_Directions_. Lines below that include "Tesla" are the answer; copy each one.

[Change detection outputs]
=======

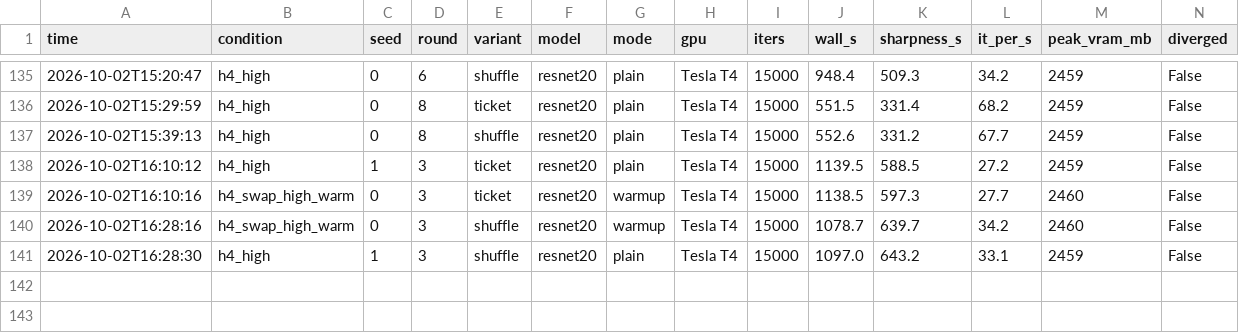
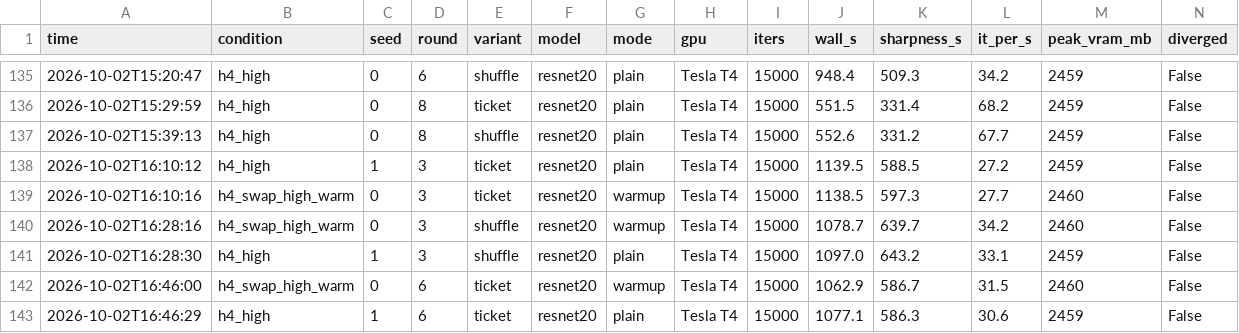
Before and after one commit to kneat2448/LTH-ML-final, a CSV file: results/compute_log.csv, drawn as a sheet; only a part is shown, gaps mark what is left out; the diff names each change by its address in the sheet, - before the commit and + after, or states it on an @@ line.

```diff
--- a/results/compute_log.csv
+++ b/results/compute_log.csv
+row 142: 2026-10-02T16:46:00 | h4_swap_high_warm | 0 | 6 | ticket | resnet20 | warmup | Tesla T4 | 15000 | 1062.9 | 586.7 | 31.5 | 2460 | False
+row 143: 2026-10-02T16:46:29 | h4_high | 1 | 6 | ticket | resnet20 | plain | Tesla T4 | 15000 | 1077.1 | 586.3 | 30.6 | 2459 | False
```
Also changed, not shown: 2 other files.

=======

_Response to the task_.
+row 142: 2026-10-02T16:46:00 | h4_swap_high_warm | 0 | 6 | ticket | resnet20 | warmup | Tesla T4 | 15000 | 1062.9 | 586.7 | 31.5 | 2460 | False
+row 143: 2026-10-02T16:46:29 | h4_high | 1 | 6 | ticket | resnet20 | plain | Tesla T4 | 15000 | 1077.1 | 586.3 | 30.6 | 2459 | False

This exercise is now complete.